It is well-known that as part of the S&P500's ascent to new records, investor margin debt has also surged to all time highs, surpassing for the past three months previous records set during both prior, the dot com and the housing, stock market bubbles. And as more attention has shifted to the topic of speculator leverage once more, inquiries into the correlation between bets upon bets and stock performance are popping up once more, in this case in a study by Deutsche Bank titled "Red Flag! - The curious case of NYSE margin debt." Of particular note here is a historical comparison of margin-debt warnings that have recurred throughout history but especially just before major stock bubble crashes, such as in the period 1999/2000, 2007/2008 and of course today, which have time and again been ignored. Here is what was said then, what is being said now, and what is ignored always.
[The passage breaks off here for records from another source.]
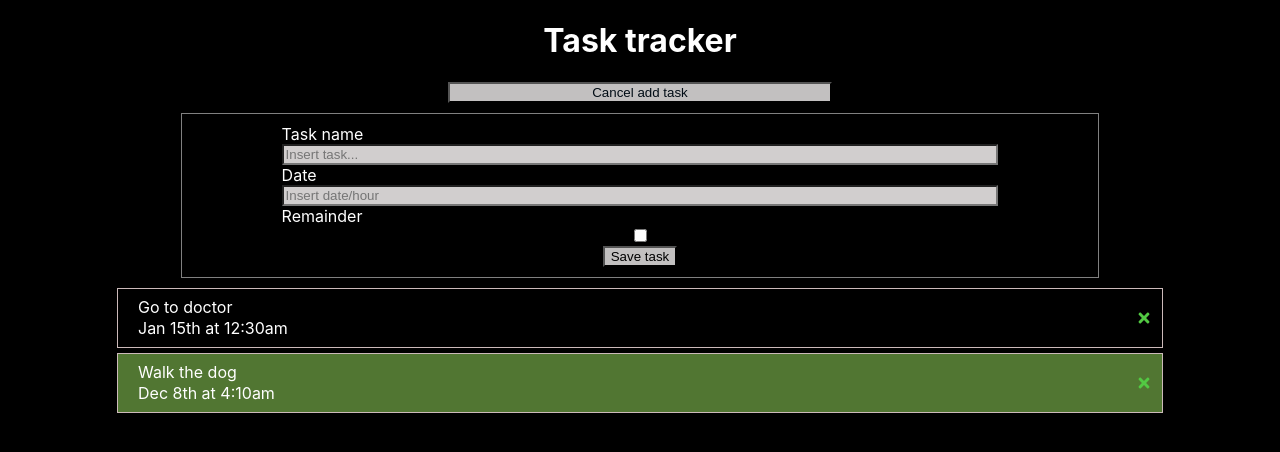
Repository: roscaImarius/task-tracker-react
Page: /, after clicking the first element matching `button.add-btn`
An editor plug-in stored every save of this project. The page is shown before and after the next save, followed by the edit.
The browser window is 1280 px wide. The pictures show the whole page.
The project was rebuilt for these pictures with package versions that can differ from the ones it lists, and the page was loaded fresh each time. Requests to the local data server were answered from the project's data file.

Above is the page before, as saved 2021-03-31 16:40:23.

After the next save:
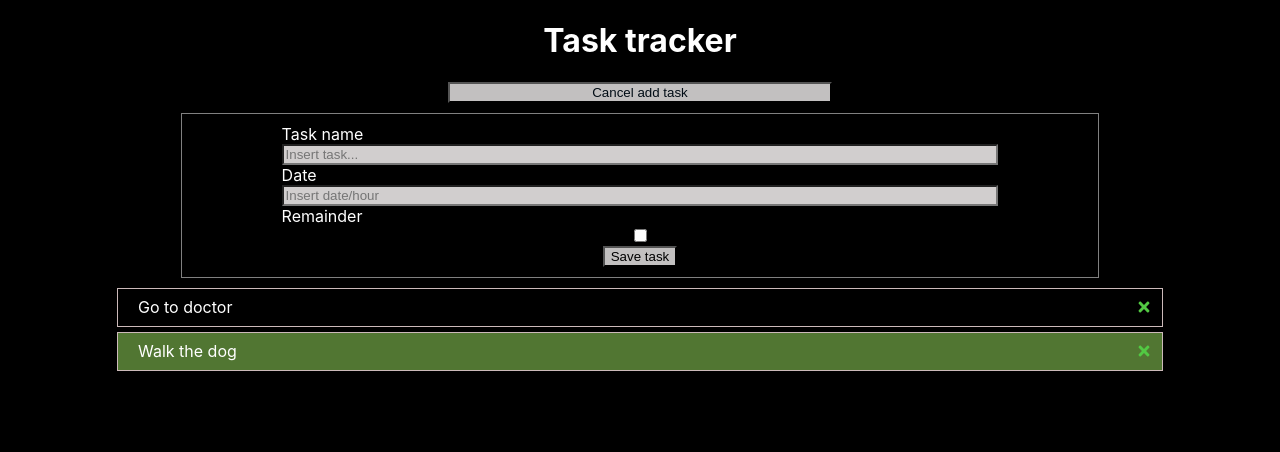
Saved 63 s later.
--- a/src/components/Task.js
+++ b/src/components/Task.js
@@ -9,7 +9,7 @@ const Task = ({ t, onDubleClick, onDelete }) => {
     >
       <div>
         <p>{t.text}</p>
-        <p>{t.day}</p>
+        <p>{t.date}</p>
       </div>
       <FaTimes className="x" onClick={() => onDelete(t.id)} />
     </div>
China is similar to Japan in the 1980s in terms of financial imbalances and challenges for the real economy, but, as JPMorgan notes, China differs in terms of its stage of economic development. Turning possibility into reality is not an easy task, especially as China’s structural slowdown is accompanied by mounting financial imbalances. In the near term, overcapacity and decline in the rate of return on investment are the major challenges to be addressed by policymakers, and rising debt in the corporate sector and local governments needs to be contained and gradually reduced. In our view, this would require reform not only on the economic front (e.g., fiscal reform, land reform, financial reform, and SOE reform), but also social reform (e.g., hukou reform) and governmental reform (e.g., changing the role of the government and de-monopolizing). The list of tasks is daunting, but policy inaction could be even more dangerous - a delay in economic restructuring in China could lead to a repeat of Japan’s experience.
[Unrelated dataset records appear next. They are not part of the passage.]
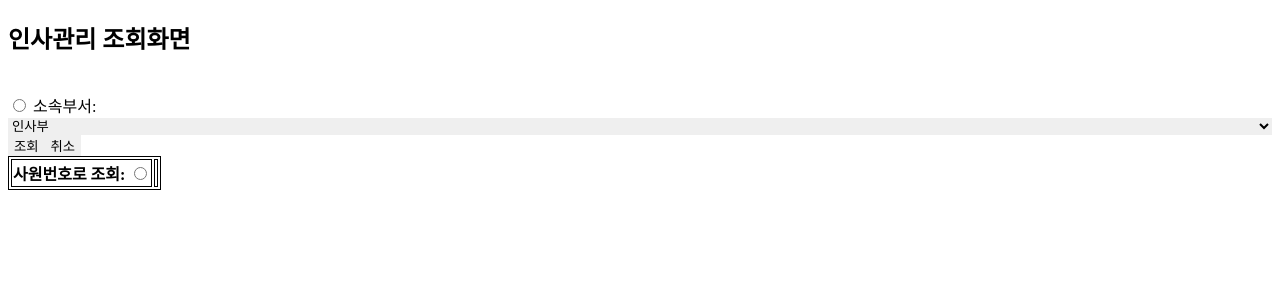
Repository: guguping/finalTestStudy
Page: http://localhost/test1/findMemberForm.jsp
The author's editor kept a copy of each file at every save. The page is drawn from the files as they stood at one save, then again after the next save.
The browser window is 1280 px wide. The pictures show the whole page.
The page is served by Tomcat 9.

Above is the page before, as saved 2023-07-28 04:59:40.

### test1/src/main/webapp/findMemberForm.jsp
<%@ page language="java" contentType="text/html; charset=UTF-8"
    pageEncoding="UTF-8"%>
<!DOCTYPE html>
<html>
<head>
<meta charset="UTF-8">
<title>Insert title here</title>
<style>
	table, tr, th {
		border: 1px solid black;
		text-align: center;
		box-sizing: border-box;
	}
	input {
		border: none;
		outline: none;
	}
	select {
		border: none;
		outline: none;
		width: 100%;
		height: 100%;
	}
</style>
</head>
<body>
	<h2>인사관리 조회화면</h2>
	<form action="index.jsp" method="get">
		<table>
			<tr>
				<th>
					<label for="searchType">사원번호로 조회: </label>
					<input type="radio" id="searchType" value="id" name="searchType">
				</th>
				<th></th>

			<input type="text" name="idValue"><br>
			</tr>
			<input type="radio" value="dept" name="searchType">
			소속부서:
			<select name="deptValue">
				<option value="인사부">인사부</option>
				<option value="기획부">기획부</option>
				<option value="홍보부">홍보부</option>
				<option value="영업부">영업부</option>
				<option value="경리부">경리부</option>
			</select><br>
			<input type="submit" value="조회">
			<input type="button" onclick="index()" value="취소">
		</table>
	</form>

</body>
<script>
	const index =()=>{
		location.href = "index.jsp";
	}
</script>
</html>

After the next save:
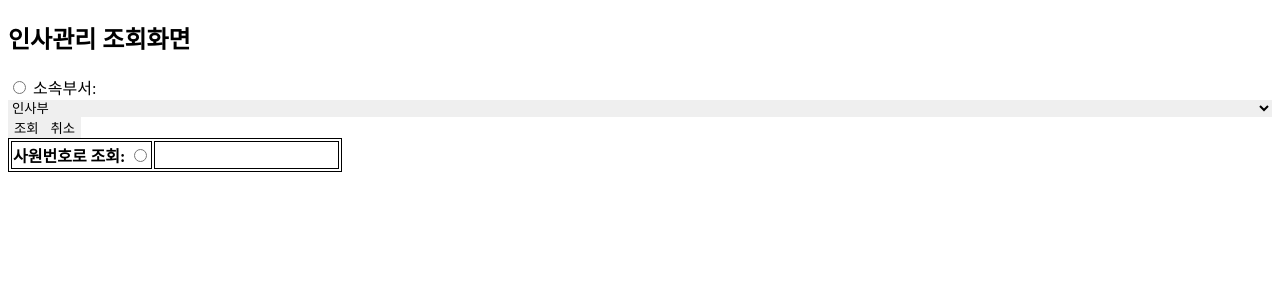
Saved 12 s later.
--- a/test1/src/main/webapp/findMemberForm.jsp
+++ b/test1/src/main/webapp/findMemberForm.jsp
@@ -32,9 +32,9 @@
 					<label for="searchType">사원번호로 조회: </label>
 					<input type="radio" id="searchType" value="id" name="searchType">
 				</th>
-				<th></th>
-
-			<input type="text" name="idValue"><br>
+				<th>
+					<input type="text" name="idValue"><br>
+				</th>
 			</tr>
 			<input type="radio" value="dept" name="searchType">
 			소속부서:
If We Don’t Break Up the Big Banks, They Will Manipulate More and More of the Economy … Making Us Poorer and PoorerSubmitted by George Washington on 07/21/2013 13:06 -0500
It was bound to happen some might say. We were warned! Chinese banks have stopped lending due to pressure from liquidity deposits. Some branches of the Bank of China and the Industrial and Commercial Bank of China have issued statements in which they announce that they are halting lending for a temporary period.
That Iceland is so far the only success story in the continent of Europe, which continues sliding into an ever deeper depressionary black hole, as a result of the complete destruction of its financial sector and its subsequent rise from the ashes, is by known to most. What is still not exactly clear is what conditions have allowed success and growth to flourish in a barren wasteland where 60% youth unemployment is increasingly the norm, and where economic "outperformance" is measured in shades of red. As it turns out, perhaps the biggest jolt to Icelandic economic growth is what we said was the correct prescription for resolving not only the US but global growth malaise that struck in 2008: debt liquidation.